Over the last two decades, we have witnessed a nearly unprecedented shift in how companies operate in pretty much every respect. Among other things, the new technologies have made it more possible and viable for companies to employ teams that are far more heterogeneous than anything that was possible in the past.
In short, the multicultural team has become a norm and managers are having to learn how to manage such teams. This is nothing to hold against them. It is simply a different reality, with new challenges and ways to overcome these challenges.
The Assertiveness Challenge
Perhaps the most impactful cultural difference in the business arena, and subsequently the largest challenge in managing multicultural teams, is how different cultures see assertiveness and displays of assertiveness on the behalf of the manager.
For example, in the United States and the majority of “Western” countries, assertiveness is expected from a manager and the language used in such situations can feel almost aggressive to cultures that are not used to it. These are mostly Asian cultures where requests are formulated more indirectly and where western-style assertiveness is often seen as too direct.
If you manage a multicultural team, make sure to understand these different views of assertiveness and be careful when exerting assertiveness.
The Tone Challenge
Often times, in situations where you manage homogenous teams, you start (consciously or not) adopting different tones depending on the situation and the person you are talking to. Even in team communication, sarcasm, irony and other “complex” types of tone become a norm. Inside jokes, complaining and similar concepts are also present and they pose no problem.
With a multicultural team, this can become a problem, and very easily so. Humor and nuanced overtones get lost in translation before you can say “a massive lawsuit” and this can lead to all kinds of conflicts and uncomfortable situations.
Because of this, when managing a multicultural team, stick to the most neutral possible tone and use language that cannot be interpreted in more than one way.
The Decision-Making Challenge
One would think that at least decision-making is somewhat universal and that managers make their decisions in at least a similar way, regardless of the longitude or latitude. In reality, this is simply not the case.
For instance, in some cultures, managers are expected to be able to make decisions quickly and often without spending due diligence on all the ins and outs that go into making a decision. For instance, in the United States, this is seen as the epitome of strong leadership. In other cultures, managers are expected to gain far more insight before making a decision, often consulting team members and reaching some kind of a consensus.
It should also be pointed out that in some cultures, the decisions made by higher-ups are never disputed, even if they are clearly wrong; while in others, people will be more than ready to jump in and point out that a wrong decision was made.
As a multicultural team manager, you need to make sure everyone understands your decision-making process and you might also want to talk to individual team members to find out what they think about it and whether they are comfortable with it.
The Language Challenge

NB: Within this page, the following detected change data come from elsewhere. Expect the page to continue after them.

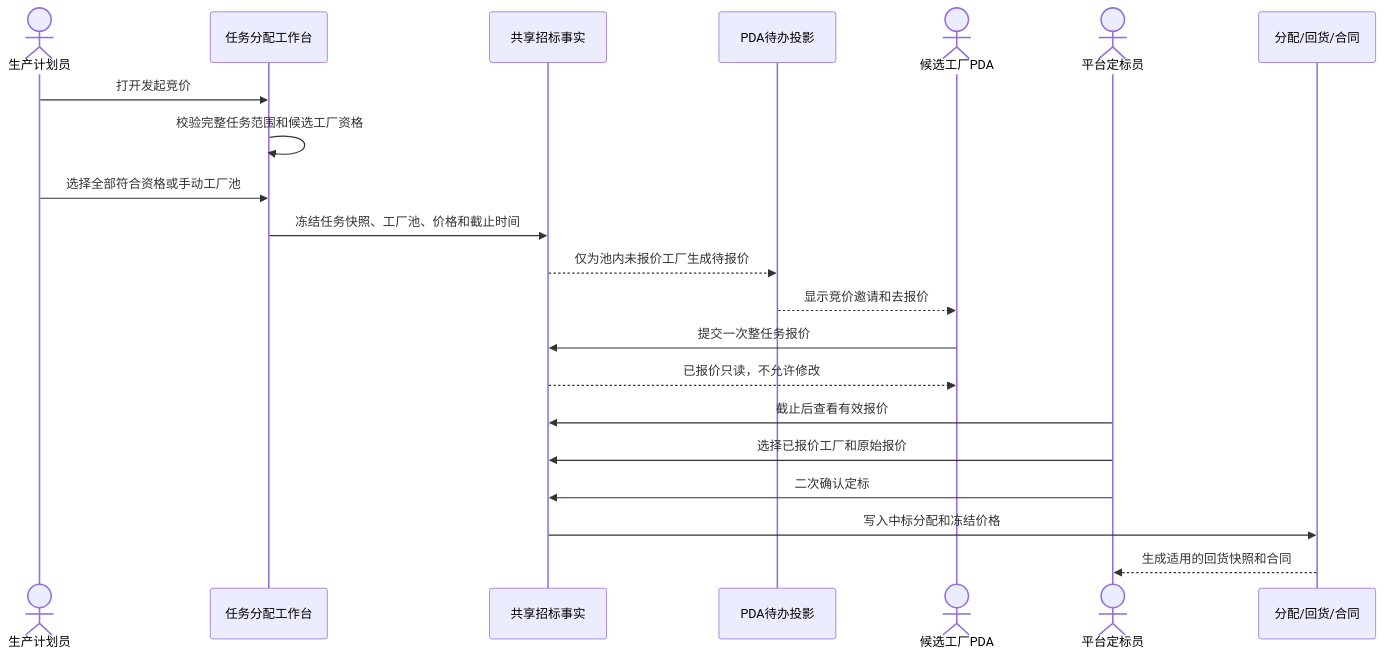
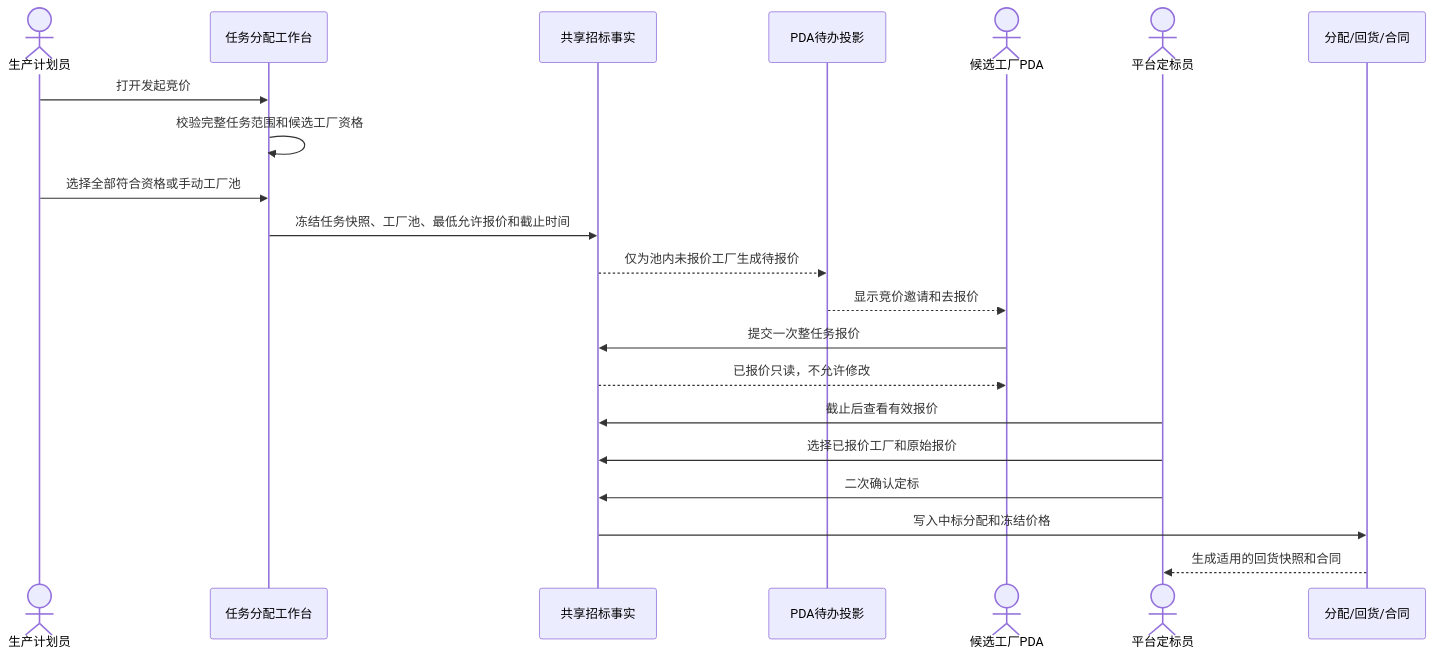
One commit to laoertongxue/higoods changed the third of 3 diagrams in docs/product-design/FCS整任务竞价工厂池与PDA报价闭环实施及追踪矩阵.md. Above: the diagram before and after it, drawn with Mermaid. The commit also changed other lines of this file and 31 other files, not shown here.

````diff
--- a/docs/product-design/FCS整任务竞价工厂池与PDA报价闭环实施及追踪矩阵.md
+++ b/docs/product-design/FCS整任务竞价工厂池与PDA报价闭环实施及追踪矩阵.md
@@ -178,24 +179,24 @@
 ```mermaid
 sequenceDiagram
   actor Planner as 生产计划员
   participant Web as 任务分配工作台
   participant Tender as 共享招标事实
   participant Todo as PDA待办投影
   actor Factory as 候选工厂PDA
   actor Awarder as 平台定标员
   participant Fulfillment as 分配/回货/合同
 
   Planner->>Web: 打开发起竞价
   Web->>Web: 校验完整任务范围和候选工厂资格
   Planner->>Web: 选择全部符合资格或手动工厂池
-  Web->>Tender: 冻结任务快照、工厂池、价格和截止时间
+  Web->>Tender: 冻结任务快照、工厂池、最低允许报价和截止时间
   Tender-->>Todo: 仅为池内未报价工厂生成待报价
   Todo-->>Factory: 显示竞价邀请和去报价
   Factory->>Tender: 提交一次整任务报价
   Tender-->>Factory: 已报价只读，不允许修改
   Awarder->>Tender: 截止后查看有效报价
   Awarder->>Tender: 选择已报价工厂和原始报价
   Awarder->>Tender: 二次确认定标
   Tender->>Fulfillment: 写入中标分配和冻结价格
   Fulfillment-->>Awarder: 生成适用的回货快照和合同
 ```
````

A multicultural team will operate in a language that was designed as the primary one. Some team members will be native speakers while others may not be. It might be their second or third language and even when their command of the official language is enviable, it will still not be their mother tongue and it may lead to problems.
For example, if such team members notice that some other team members are commenting on their language skills or showing any kind of bias due to the language barrier, they might feel less free to voice their opinions or provide any insights. They might feel discouraged or even discriminated in some way.
As a manager, you will want to do everything in your power to avoid this from happening. Everyone needs to be valued the same, regardless of their command of this “primary” language that you decided on. Of course, people should not have to decipher what is being said, but there also has to be understanding and tolerance. The good thing is that people always find a way to get the message across.
The “Technical” Challenge
In addition to the more culture-based and almost philosophical challenges, the manager of a multicultural team also needs to deal with the more mundane, technical issues. For instance, team members may be used to different kinds of software and work environment.
Something that a western team member may take for granted, like Google’s search engine may be completely unfamiliar to a team member from China, for example.
Then, there is also the matter of email etiquette which is different in different parts of the world. We must also not forget about time zones and the fact that people work at different times.
Soon enough, this can grow into this smorgasbord of management challenges that a manager needs to overcome in order for everything to run smoothly. This is where a good piece of project management software can go a long way and before you commit to any one, you will want to do some project management software comparison.
Managing a multicultural team can be challenging, there is no doubt about that. However, with a bit of care and common sense and with a lot of tact and preparation, you will soon discover that managing such a team can also be a fantastic experience.
About the Author
Nate Vickery is a business consultant mostly interested in latest technology trends applicable to SMB and startup management and marketing. Nate is also the editor at a business oriented blog BizzmarkBlog.com